By Lisa Scottoline
Marco, Sandro and Elisabetta’s carefree lives as teenagers is about to change. Still in high school, one dreams of becoming a writer, one dreams of becoming a scholar and the other dreams of becoming more than the cyclist his father wants him to become. The love triangle between the three creates a bit of tension and a lot of playful flirting. But it is 1937, and unbeknownst to them, Italy is on the verge of war. This will dash their dreams and take away everything, even loved ones, in a tragic turn of fate.
Survival is paramount. It is growing harder to find essentials as the war begins. While Marco and Elizabetta are struggling, things are exponentially harder for Sandro. He and his family are Jewish. When the Nazis arrive, many in their community will lose their jobs, homes and lives. The three friends are thrust apart by the war and by the choices they have made. At the beginning of the novel, the reader knows that at least one of them has survived. But what about the other two? You must read it to find out.

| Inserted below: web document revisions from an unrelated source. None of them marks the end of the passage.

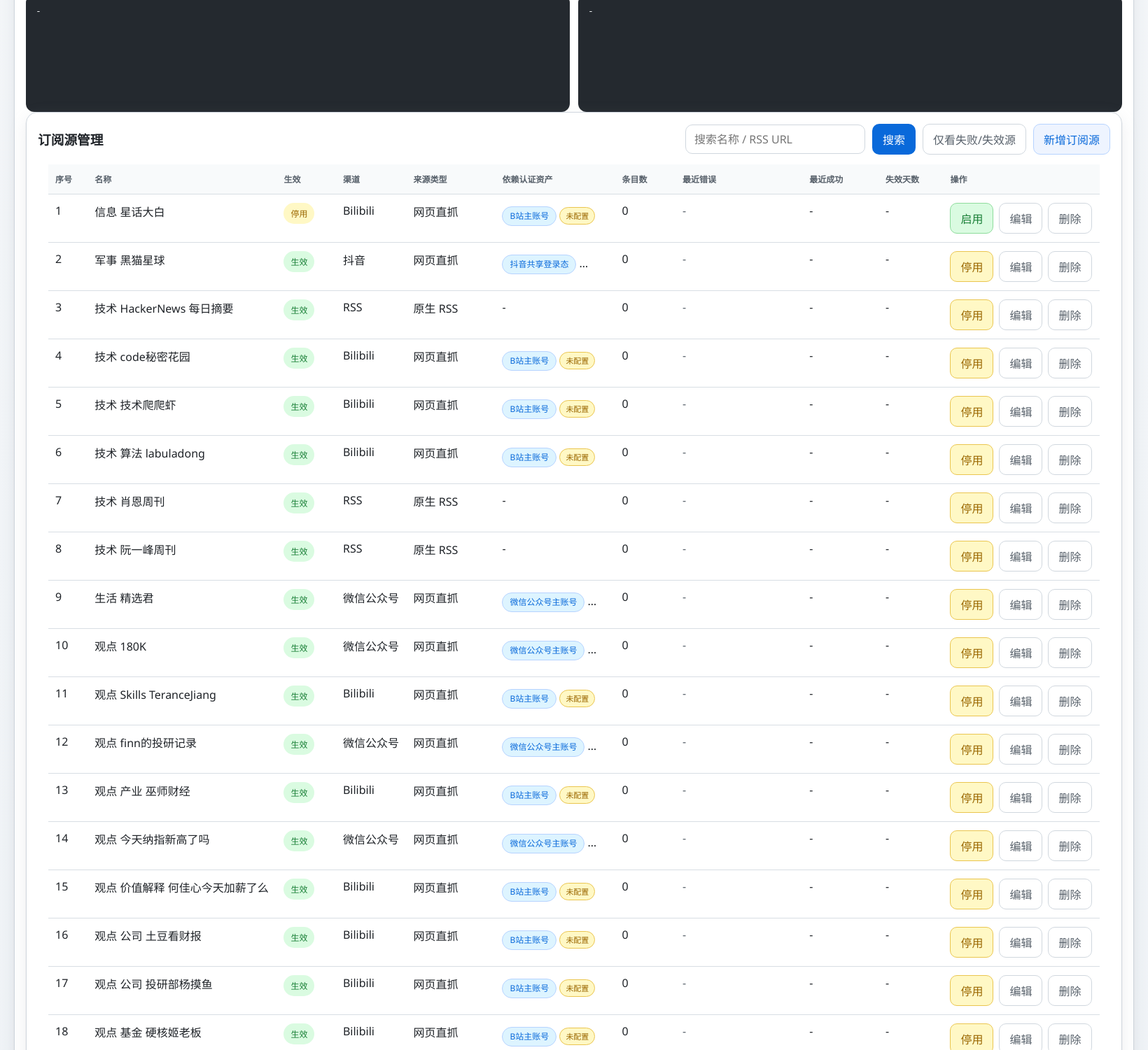
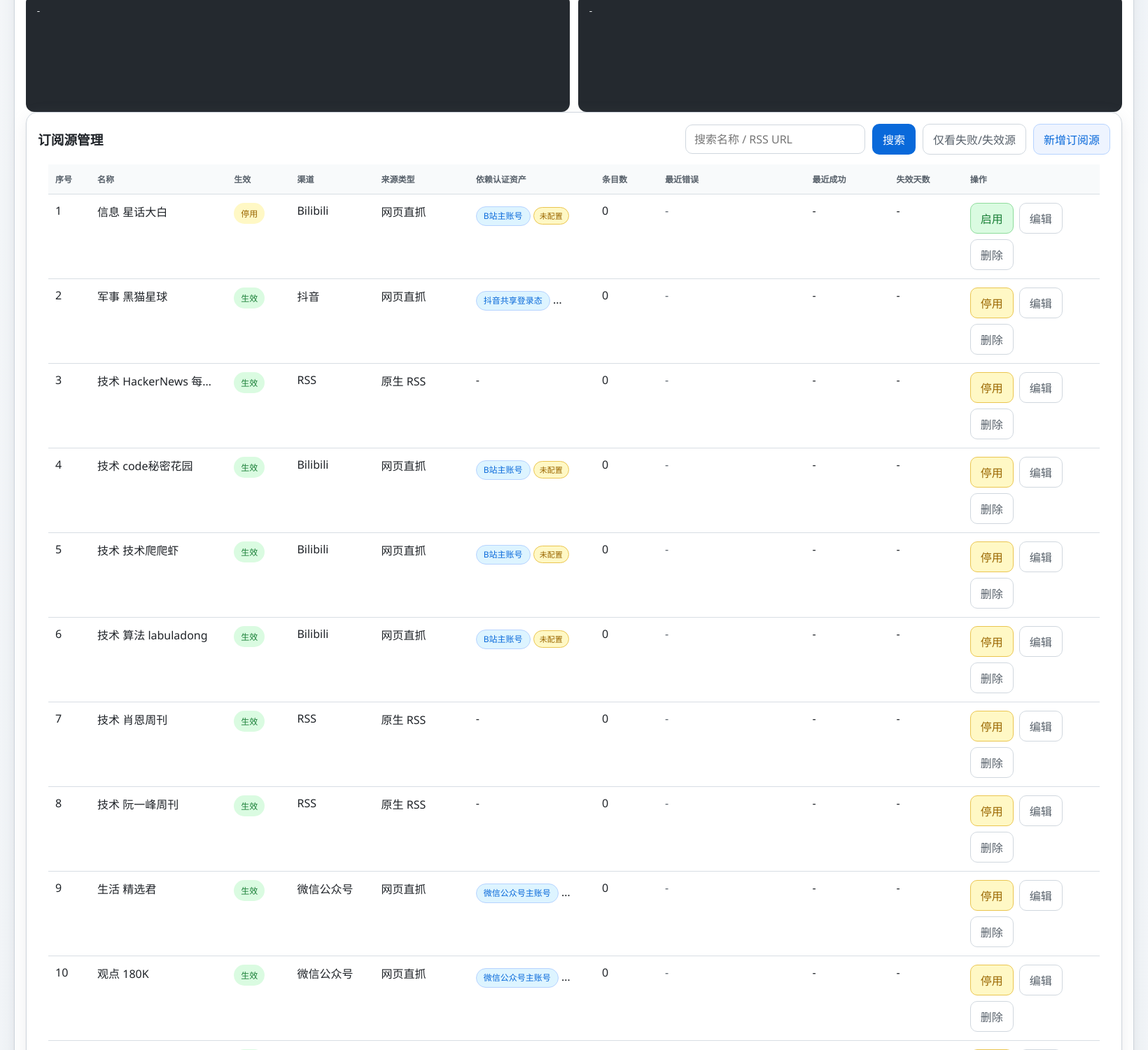
Before and after one commit to stelvetica/infoflowhub, a FastAPI app: page /?view=settings in a window 1640 px wide. Shown: the part 959-2460 px from the top of the page at 70% size. Run offline with FastAPI, Linux system fonts and the light colour scheme; data that the repository does not hold is empty; some libraries are stand-ins or nearby versions.

Commit message:
fix: 提升设置页宽度自适应

```diff
--- a/web/static/styles.css
+++ b/web/static/styles.css
@@ -27,20 +27,20 @@ body { min-width: 320px; }
 a { color: inherit; text-decoration: none; }
 button, input, select, textarea { font: inherit; }
 .shell { min-height: 100vh; }
-.main { padding: 20px; }
-.topbar { display: flex; align-items: center; justify-content: space-between; gap: 16px; margin: 0 auto 16px; max-width: 1600px; }
+.main { padding: clamp(12px, 2vw, 20px); }
+.topbar { display: flex; align-items: center; justify-content: space-between; gap: 16px; margin: 0 auto 16px; width: 100%; max-width: min(1600px, 100%); }
 .brand { flex: 1; }
 .brand-centered { display: flex; justify-content: center; }
 .brand h1 { margin: 0; font-size: 26px; font-weight: 700; letter-spacing: 0.01em; text-align: center; }
 .settings-link { display: inline-flex; align-items: center; justify-content: center; width: 42px; height: 42px; border-radius: 999px; border: 1px solid var(--line); background: rgba(255, 255, 255, 0.88); box-shadow: var(--shadow); transition: transform 0.18s ease, border-color 0.18s ease, background 0.18s ease; flex: 0 0 42px; }
 .settings-link:hover, .settings-link.active { border-color: var(--accent); background: var(--accent-soft); transform: rotate(12deg); }
-.stack { display: grid; gap: 16px; margin: 0 auto; max-width: 1600px; }
-.news-card { margin: 0 auto 20px; max-width: 1600px; padding-bottom: 20px; }
+.stack { display: grid; gap: 16px; margin: 0 auto; width: 100%; max-width: min(1600px, 100%); }
+.news-card { margin: 0 auto 20px; width: 100%; max-width: min(1600px, 100%); padding-bottom: 20px; }
 .news-panel-title { margin-bottom: 10px; }
 .news-links { display: flex; flex-wrap: wrap; gap: 10px; justify-content: center; }
 .news-link { color: var(--accent); font-weight: 600; }
 .news-link:hover { text-decoration: underline; }
-.split-shell { --splitter-size: 20px; --laterhub-min: 320px; --laterhub-width: 36%; display: grid; grid-template-columns: minmax(0, 1fr) var(--splitter-size) minmax(var(--laterhub-min), var(--laterhub-width)); gap: 0; align-items: stretch; margin: 0 auto; max-width: 1600px; min-height: calc(100vh - 98px); }
+.split-shell { --splitter-size: 20px; --laterhub-min: 320px; --laterhub-width: 36%; display: grid; grid-template-columns: minmax(0, 1fr) var(--splitter-size) minmax(var(--laterhub-min), var(--laterhub-width)); gap: 0; align-items: stretch; margin: 0 auto; width: 100%; max-width: min(1600px, 100%); min-height: calc(100vh - 98px); }
 .split-pane { min-width: 0; }
 .split-pane-main { padding-right: 8px; }
 .split-pane-side { overflow: hidden; padding-left: 8px; }
@@ -75,7 +75,7 @@ button, input, select, textarea { font: inherit; }
 .toolbar form, .filterbar form { display: flex; gap: 10px; flex-wrap: wrap; align-items: center; }
 .input, .select, .textarea { border: 1px solid var(--line); background: #fff; border-radius: 10px; padding: 9px 12px; color: var(--text); outline: none; transition: border-color 0.18s ease, box-shadow 0.18s ease; }
 .input:focus, .select:focus, .textarea:focus { border-color: var(--accent); box-shadow: 0 0 0 3px rgba(9, 105, 218, 0.14); }
-.input { min-width: 220px; }
+.input { min-width: 0; width: 100%; }
 .laterhub-top-row-inline { margin-left: auto; }
 .laterhub-search-input { min-width: 0; width: 100px; flex: 0 0 100px; }
 .laterhub-status-select { width: 88px; }
@@ -106,18 +106,18 @@ th { font-size: 12px; color: var(--muted); white-space: nowrap; background: rgba
 .entries-table .col-time { width: 96px; }
 .entries-table .col-source { width: 152px; }
 .entries-table .col-title { width: auto; }
-.sources-table .col-index { width: 56px; }
-.sources-table { width: max-content; min-width: 100%; }
-.sources-table .col-name { width: 180px; }
-.sources-table .col-enabled { width: 84px; }
-.sources-table .col-channel { width: 96px; }
-.sources-table .col-provider { width: 126px; }
-.sources-table .col-login { width: 170px; }
-.sources-table .col-count { width: 86px; }
-.sources-table .col-error { width: 180px; }
-.sources-table .col-success { width: 108px; }
-.sources-table .col-invalid { width: 92px; }
-.sources-table .col-action { width: 150px; }
+.sources-table .col-index { width: 4%; }
+.sources-table { width: 100%; min-width: 0; }
+.sources-table .col-name { width: 13%; }
+.sources-table .col-enabled { width: 6%; }
+.sources-table .col-channel { width: 8%; }
+.sources-table .col-provider { width: 9%; }
+.sources-table .col-login { width: 12%; }
+.sources-table .col-count { width: 6%; }
+.sources-table .col-error { width: 14%; }
+.sources-table .col-success { width: 8%; }
+.sources-table .col-invalid { width: 7%; }
+.sources-table .col-action { width: 13%; }
 .laterhub-table .col-time { width: 82px; }
 .laterhub-table .col-title { width: auto; }
 .laterhub-table .col-action { width: 68px; }
@@ -169,8 +169,8 @@ th { font-size: 12px; color: var(--muted); white-space: nowrap; background: rgba
 .modal-form-grid { gap: 14px; }
 .form-grid label { display: grid; gap: 8px; color: var(--muted); }
 .settings-topbar { display: flex; flex-wrap: wrap; gap: 16px; justify-content: space-between; align-items: flex-start; }
-.metric-strip { display: grid; grid-template-columns: repeat(4, minmax(0, 1fr)); gap: 12px; flex: 1 1 640px; }
-.metric-strip-5 { grid-template-columns: repeat(5, minmax(0, 1fr)); }
+.metric-strip { display: grid; grid-template-columns: repeat(auto-fit, minmax(180px, 1fr)); gap: 12px; flex: 1 1 640px; }
+.metric-strip-5 { grid-template-columns: repeat(auto-fit, minmax(180px, 1fr)); }
 .metric-chip { display: grid; gap: 6px; padding: 14px 16px; border-radius: 14px; background: linear-gradient(180deg, #fff 0%, #f6f8fa 100%); border: 1px solid var(--line); }
 .metric-chip .label { color: var(--muted); font-size: 13px; }
 .metric-chip strong { font-size: 26px; line-height: 1.15; }
@@ -180,7 +180,7 @@ th { font-size: 12px; color: var(--muted); white-space: nowrap; background: rgba
 .settings-actions { display: flex; align-items: center; gap: 10px; flex-wrap: wrap; }
 .settings-error-block { margin-top: 16px; }
 .settings-error-block + #sources-panel { margin-top: 18px; }
-.runtime-dual-panel { display: grid; grid-template-columns: repeat(2, minmax(0, 1fr)); gap: 12px; }
+.runtime-dual-panel { display: grid; grid-template-columns: repeat(auto-fit, minmax(280px, 1fr)); gap: 12px; }
 .runtime-log-card { min-width: 0; }
 .codebox-scroll { margin-top: 8px; height: 168px; overflow: auto; white-space: pre-wrap; word-break: break-word; }
 .cell-error-summary { max-width: 320px; white-space: nowrap; overflow: hidden; text-overflow: ellipsis; color: var(--muted); }
@@ -190,7 +190,7 @@ th { font-size: 12px; color: var(--muted); white-space: nowrap; background: rgba
 .auth-status-badge.warn { color: var(--warn); border-color: #eac54f; background: #fff8c5; }
 .auth-status-badge.danger { color: var(--danger); border-color: #ffb3ba; background: #ffebe9; }
 .cell-actions { white-space: nowrap; }
-.source-actions { display: flex; align-items: center; gap: 8px; flex-wrap: nowrap; }
+.source-actions { display: flex; align-items: center; gap: 8px; flex-wrap: wrap; }
 .source-actions form { margin: 0; }
 .source-actions .btn { min-width: 56px; white-space: nowrap; }
 .sources-table .status { white-space: nowrap; }
@@ -207,6 +207,9 @@ th { font-size: 12px; color: var(--muted); white-space: nowrap; background: rgba
 .auth-assets-table th:nth-child(6) { width: 136px; }
 .auth-assets-table td:last-child { white-space: nowrap; }
 .auth-assets-table .btn { min-width: 88px; white-space: nowrap; }
+.card > #sources-panel .toolbar { justify-content: flex-end; }
+.card > #sources-panel .toolbar .input { flex: 1 1 240px; min-width: 180px; }
+.card > #sources-panel .toolbar .btn { flex: 0 0 auto; }
 .modal-backdrop { position: fixed; inset: 0; z-index: 1000; display: flex; align-items: center; justify-content: center; padding: 24px; background: rgba(31, 35, 40, 0.28); backdrop-filter: blur(8px); }
 .modal-card { width: min(680px, 100%); max-height: calc(100vh - 48px); overflow: auto; border: 1px solid rgba(208, 215, 222, 0.9); border-radius: 22px; background: rgba(255, 255, 255, 0.98); box-shadow: 0 20px 60px rgba(31, 35, 40, 0.18); padding: 22px; }
 .modal-header { display: flex; align-items: center; justify-content: space-between; gap: 12px; margin-bottom: 18px; }
@@ -231,6 +234,7 @@ th { font-size: 12px; color: var(--muted); white-space: nowrap; background: rgba
   .laterhub-footer-row { flex-wrap: wrap; align-items: flex-start; }
   .laterhub-filter-row { margin-left: 0; }
   .source-actions { flex-wrap: wrap; }
+  .sources-table { min-width: 860px; }
   .modal-backdrop { padding: 14px; }
   .modal-card { padding: 16px; border-radius: 18px; }
   .modal-header, .modal-actions { flex-wrap: wrap; }
```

The plot is an engaging mix of true history and fiction. It reads like a novel, fast-paced and very interesting. But the underlying chill of the war, death and devastation is very real both in life and on the page. It is very sobering.
The characters are interesting and not always likeable, but I feel that is the author’s intent. Life doesn’t always have a happily ever after, but the characters growth and changes during the course of the war are realistic. The ending is very satisfying, staying with the reader long after the last pages are read.
Ms. Scottoline has skillfully taken us back into these dark times in Italy. She has carefully researched, bringing the reader into the events that happen with her realistic characters. Be sure to read her author’s note at the end of the book. There she differentiates between fiction and fact in the novel. Most of the characters are fiction. She states: “But much of what transpires in these pages is true to the past”. It is heart wrenching to read about Jewish families being rounded up and sent to Auschwitz like cattle, especially knowing that this is history, not fiction. But it is also a story that must be told so it is never forgotten or repeated.
I am a huge fan of Lisa Scottoline, having read many of her books. She is the best-selling, award winning author of over 30 books, and is known for her fabulous legal thrillers. There is a reason she is the beloved of many. Eternal is different than her other books, but is not to be missed; I highly recommend it.
DISCLOSURE OF MATERIAL CONNECTION: I have a material connection because I received a review copy for free from Netgalley in exchange for a fair and honest review. Copyright © 2021 Laura Hartman